The EPA spill now affecting the Navajo Reservation is the result of the EPA releasing three million gallons of toxic waste water from an abandoned mine into the Animus River of Colorado, and reaching into the San Juan River that flows through parts of the Navajo Reservation. Although containment efforts are underway, arsenic and lead levels have reached 300 and 3500 times the normal limit, respectively. This is a challenge for the Navajo people and their organizations, and a threat to their livestock, particularly in San Juan County communities such as Monument Valley, Mexican Hat and Halchita, Utah, and remote communities like Kayenta, Ariz., and Shiprock, N.M. The Navajo Nation Commission on Emergency Management has shut down water intake systems from the San Juan River and declared a state of emergency due to the spill.

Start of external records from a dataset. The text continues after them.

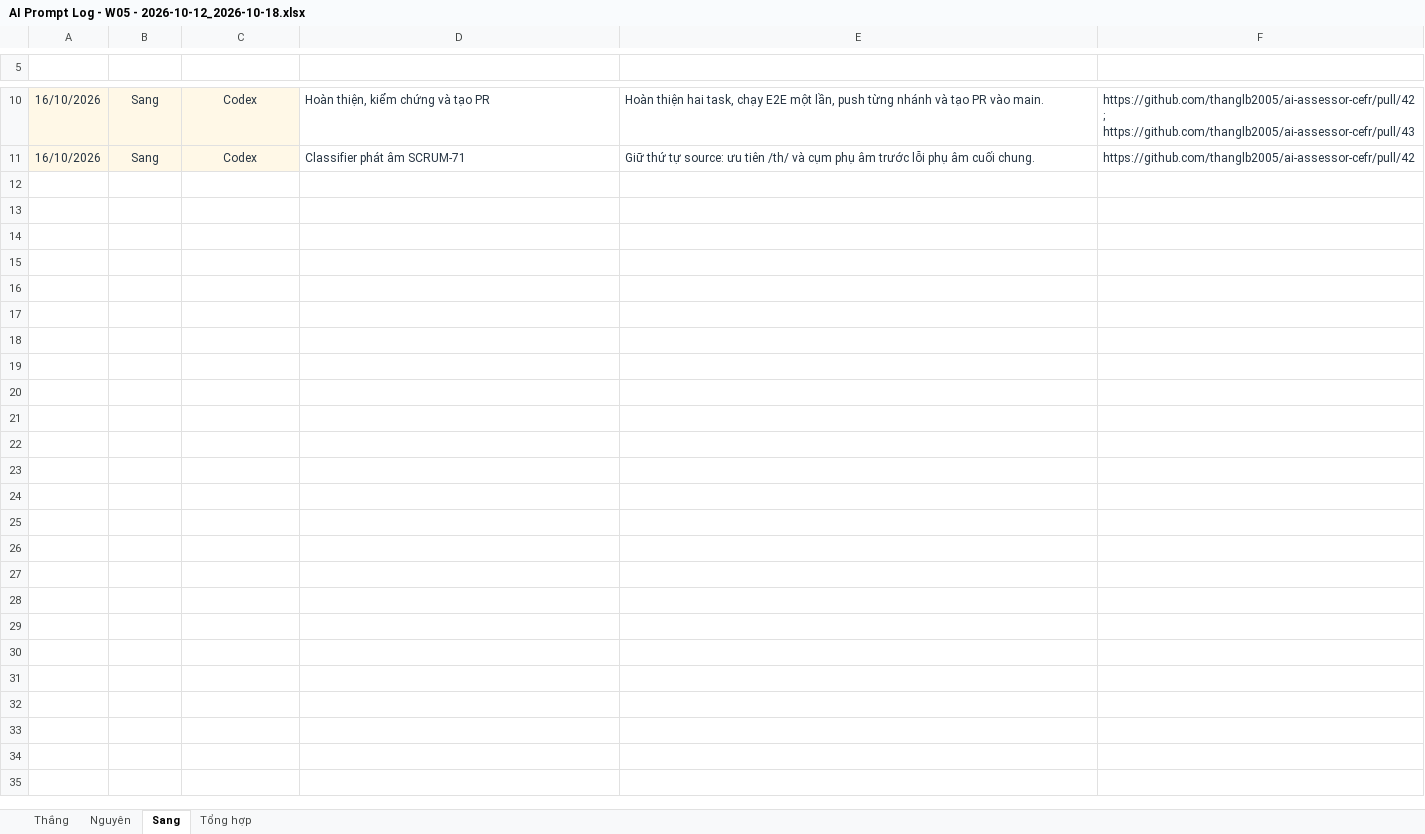
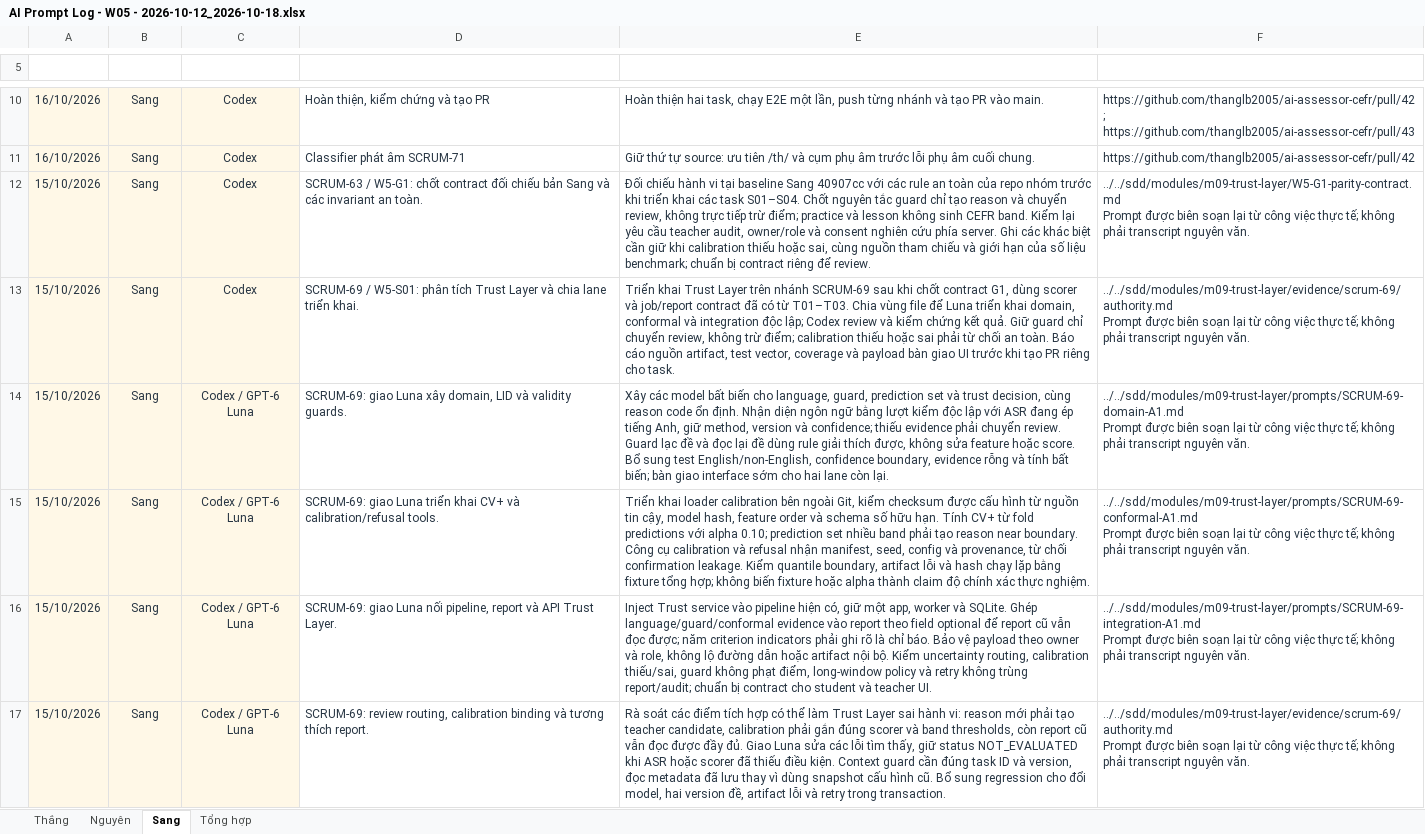
Before and after one commit to ThanhSangLouis/ai-assessor-cefr, an Excel workbook: docs/evidence/tc2-3-ai-usage/AI Prompt Log - W05 - 2026-10-12_2026-10-18.xlsx, sheet Sang, drawn as a sheet; only a part is shown, gaps mark what is left out; values as stored, in another font and other column widths than the file's, no borders; table styles not drawn; ↵ is a line break in a cell; the diff covers the shown part only; the diff names each change by its address in the sheet, - before the commit and + after, or states it on an @@ line.

Commit message:
SCRUM-73: reconcile status after unblocking UI tasks

```diff
--- a/docs/evidence/tc2-3-ai-usage/AI Prompt Log - W05 - 2026-10-12_2026-10-18.xlsx (sheet Sang)
+++ b/docs/evidence/tc2-3-ai-usage/AI Prompt Log - W05 - 2026-10-12_2026-10-18.xlsx (sheet Sang)
+row 12: 15/10/2026 | Sang | Codex | SCRUM-63 / W5-G1: chốt contract đối chiếu bản Sang và các invariant an toàn. | Đối chiếu hành vi tại baseline Sang 40907cc với các rule an toàn của repo nhóm trước khi triển khai các task S01–S04. Chốt nguyên tắc guard chỉ tạo reason và chuyển review, không trực tiếp trừ điểm; practice và lesson không sinh CEFR band. Kiểm lại yêu cầu teacher audit, owner/role và consent nghiên cứu phía server. Ghi các khác biệt cần giữ khi calibration thiếu hoặc sai, cùng nguồn tham chiếu và giới hạn của số liệu benchmark; chuẩn bị contract riêng để review. | ../../sdd/modules/m09-trust-layer/W5-G1-parity-contract.md ↵ Prompt được biên soạn lại từ công việc thực tế; không phải transcript nguyên văn.
+row 13: 15/10/2026 | Sang | Codex | SCRUM-69 / W5-S01: phân tích Trust Layer và chia lane triển khai. | Triển khai Trust Layer trên nhánh SCRUM-69 sau khi chốt contract G1, dùng scorer và job/report contract đã có từ T01–T03. Chia vùng file để Luna triển khai domain, conformal và integration độc lập; Codex review và kiểm chứng kết quả. Giữ guard chỉ chuyển review, không trừ điểm; calibration thiếu hoặc sai phải từ chối an toàn. Báo cáo nguồn artifact, test vector, coverage và payload bàn giao UI trước khi tạo PR riêng cho task. | ../../sdd/modules/m09-trust-layer/evidence/scrum-69/authority.md ↵ Prompt được biên soạn lại từ công việc thực tế; không phải transcript nguyên văn.
+row 14: 15/10/2026 | Sang | Codex / GPT-6 Luna | SCRUM-69: giao Luna xây domain, LID và validity guards. | Xây các model bất biến cho language, guard, prediction set và trust decision, cùng reason code ổn định. Nhận diện ngôn ngữ bằng lượt kiểm độc lập với ASR đang ép tiếng Anh, giữ method, version và confidence; thiếu evidence phải chuyển review. Guard lạc đề và đọc lại đề dùng rule giải thích được, không sửa feature hoặc score. Bổ sung test English/non-English, confidence boundary, evidence rỗng và tính bất biến; bàn giao interface sớm cho hai lane còn lại. | ../../sdd/modules/m09-trust-layer/prompts/SCRUM-69-domain-A1.md ↵ Prompt được biên soạn lại từ công việc thực tế; không phải transcript nguyên văn.
+row 15: 15/10/2026 | Sang | Codex / GPT-6 Luna | SCRUM-69: giao Luna triển khai CV+ và calibration/refusal tools. | Triển khai loader calibration bên ngoài Git, kiểm checksum được cấu hình từ nguồn tin cậy, model hash, feature order và schema số hữu hạn. Tính CV+ từ fold predictions với alpha 0.10; prediction set nhiều band phải tạo reason near boundary. Công cụ calibration và refusal nhận manifest, seed, config và provenance, từ chối confirmation leakage. Kiểm quantile boundary, artifact lỗi và hash chạy lặp bằng fixture tổng hợp; không biến fixture hoặc alpha thành claim độ chính xác thực nghiệm. | ../../sdd/modules/m09-trust-layer/prompts/SCRUM-69-conformal-A1.md ↵ Prompt được biên soạn lại từ công việc thực tế; không phải transcript nguyên văn.
+row 16: 15/10/2026 | Sang | Codex / GPT-6 Luna | SCRUM-69: giao Luna nối pipeline, report và API Trust Layer. | Inject Trust service vào pipeline hiện có, giữ một app, worker và SQLite. Ghép language/guard/conformal evidence vào report theo field optional để report cũ vẫn đọc được; năm criterion indicators phải ghi rõ là chỉ báo. Bảo vệ payload theo owner và role, không lộ đường dẫn hoặc artifact nội bộ. Kiểm uncertainty routing, calibration thiếu/sai, guard không phạt điểm, long-window policy và retry không trùng report/audit; chuẩn bị contract cho student và teacher UI. | ../../sdd/modules/m09-trust-layer/prompts/SCRUM-69-integration-A1.md ↵ Prompt được biên soạn lại từ công việc thực tế; không phải transcript nguyên văn.
+row 17: 15/10/2026 | Sang | Codex / GPT-6 Luna | SCRUM-69: review routing, calibration binding và tương thích report. | Rà soát các điểm tích hợp có thể làm Trust Layer sai hành vi: reason mới phải tạo teacher candidate, calibration phải gắn đúng scorer và band thresholds, còn report cũ vẫn đọc được đầy đủ. Giao Luna sửa các lỗi tìm thấy, giữ status NOT_EVALUATED khi ASR hoặc scorer đã thiếu điều kiện. Context guard cần đúng task ID và version, đọc metadata đã lưu thay vì dùng snapshot cấu hình cũ. Bổ sung regression cho đổi model, hai version đề, artifact lỗi và retry trong transaction. | ../../sdd/modules/m09-trust-layer/evidence/scrum-69/authority.md ↵ Prompt được biên soạn lại từ công việc thực tế; không phải transcript nguyên văn.
```
Also changed, not shown: 16 added rows elsewhere in this sheet, sheet Nguyên, sheet Tổng hợp, 4 other files.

I am pleased that PWNA is able to provide much-needed water to these areas yet sorry to say contaminated water is not new to reservation communities. People living in many of the tribal communities PWNA serves struggle with unsafe drinking water daily. They haul in water for drinking, cooking, bathing and cleaning; some families even catch rainwater in large containers, as this is the most accessible water around. Imagine the hardship of living without water day to day – entire communities of people like those in the Hopi Villages of Upper Moenkopi and Lower Moenkopi whose drinking water is contaminated by dumping, or the children of First Mesa Elementary School in Walpi Village and Polacca whose water is contaminated by arsenic, or those in the Chilchinbito community on the Navajo Reservation whose water is contaminated by mining.
This is why, to our reservation partners, PWNA’s 100-day supply drive literally means putting water on the table. PWNA partner Aldena Pretty Weasel from the Elderly Nutrition Center on the Cheyenne River Reservation says,
“We always need water and we appreciate the deliveries from PWNA. We provide water on the tables every day when we serve lunch for the Elders, and we include water in our food bank distributions to Elders. The water from PWNA is really helpful and invaluable for our people.”
This is why PWNA collaborators like Kristie Carroll from Feed The Children recognize the challenge of unsafe drinking water and support PWNA’s supply drive. As Kristin puts it, “Feed the Children understands the need for water on the reservations. Living in communities where drinking water has been contaminated by environmental factors makes everyday life noticeably more difficult for Native Americans and we help out when we can.”
I hope everyone will learn from the EPA spill and take to heart the need for safe drinking water and the other supplies sought in our 100-day supply drive to serve Native communities – and help in any way you can.